Listed records START
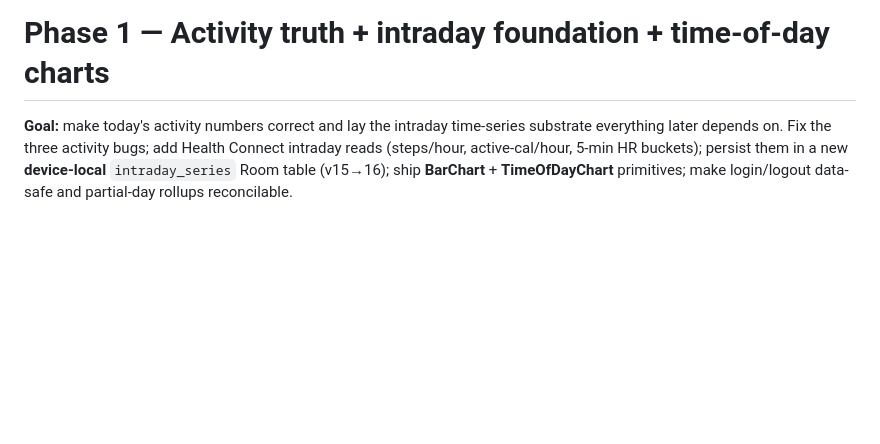
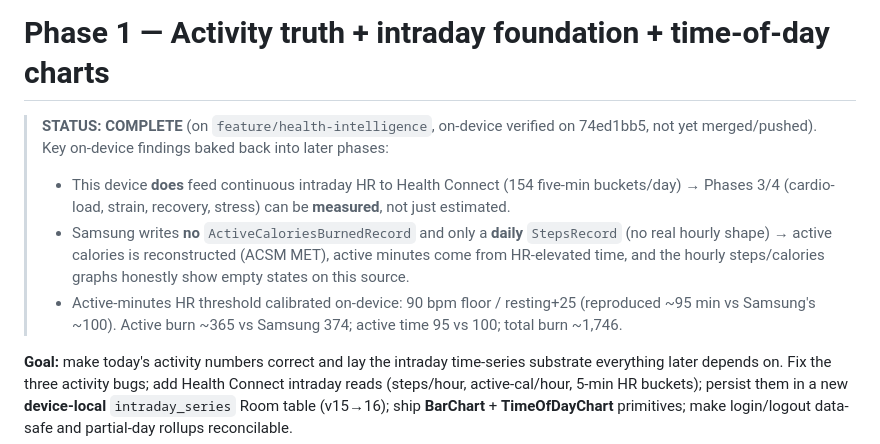
Before and after one commit to pranayharjai7/HelloHealth, a Markdown page: docs/health-intelligence/phase-1-activity-intraday.md, the part around the change. Rendered like a GitHub page; blank space fills up the shorter version.

Commit message:
P1 S9: close out Phase 1 — mark DONE + record on-device findings
Phase 1 complete + on-device verified (74ed1bb5): activity numbers corrected
(active burn 365 vs Samsung 374, active time 95 vs 100, total 1746), intraday
foundation + partial-day reconciliation + the three 'through the day' graphs
live. Full unit suite green; zero new dependencies vs master.

Record the device-specific findings in the docs so later phases plan from
reality: this device feeds rich intraday HR (strain/recovery can be measured);
Samsung writes no active-calories and only a daily step total (steps/calories
intraday honestly empty); active-minutes HR threshold calibrated to 90bpm/
resting+25. Not yet merged/pushed.

```diff
--- a/docs/health-intelligence/phase-1-activity-intraday.md
+++ b/docs/health-intelligence/phase-1-activity-intraday.md
@@ -1,4 +1,14 @@
 # Phase 1 — Activity truth + intraday foundation + time-of-day charts
+
+> **STATUS: COMPLETE** (on `feature/health-intelligence`, on-device verified on 74ed1bb5, not yet
+> merged/pushed). Key on-device findings baked back into later phases:
+> - This device **does** feed continuous intraday HR to Health Connect (154 five-min buckets/day) →
+>   Phases 3/4 (cardio-load, strain, recovery, stress) can be **measured**, not just estimated.
+> - Samsung writes **no** `ActiveCaloriesBurnedRecord` and only a **daily** `StepsRecord` (no real
+>   hourly shape) → active calories is reconstructed (ACSM MET), active minutes come from HR-elevated
+>   time, and the hourly steps/calories graphs honestly show empty states on this source.
+> - Active-minutes HR threshold calibrated on-device: 90 bpm floor / resting+25 (reproduced ~95 min vs
+>   Samsung's ~100). Active burn ~365 vs Samsung 374; active time 95 vs 100; total burn ~1,746.
 
 **Goal:** make today's activity numbers correct and lay the intraday time-series substrate everything
 later depends on. Fix the three activity bugs; add Health Connect intraday reads (steps/hour,
```
Also changed, not shown: docs/health-intelligence/README.md (+1 -1 lines).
Listed records END
What to do: Make a copy of each line in the records that has the word "hourly".

Answer for this exercise:
+>   hourly shape) → active calories is reconstructed (ACSM MET), active minutes come from HR-elevated
+>   time, and the hourly steps/calories graphs honestly show empty states on this source.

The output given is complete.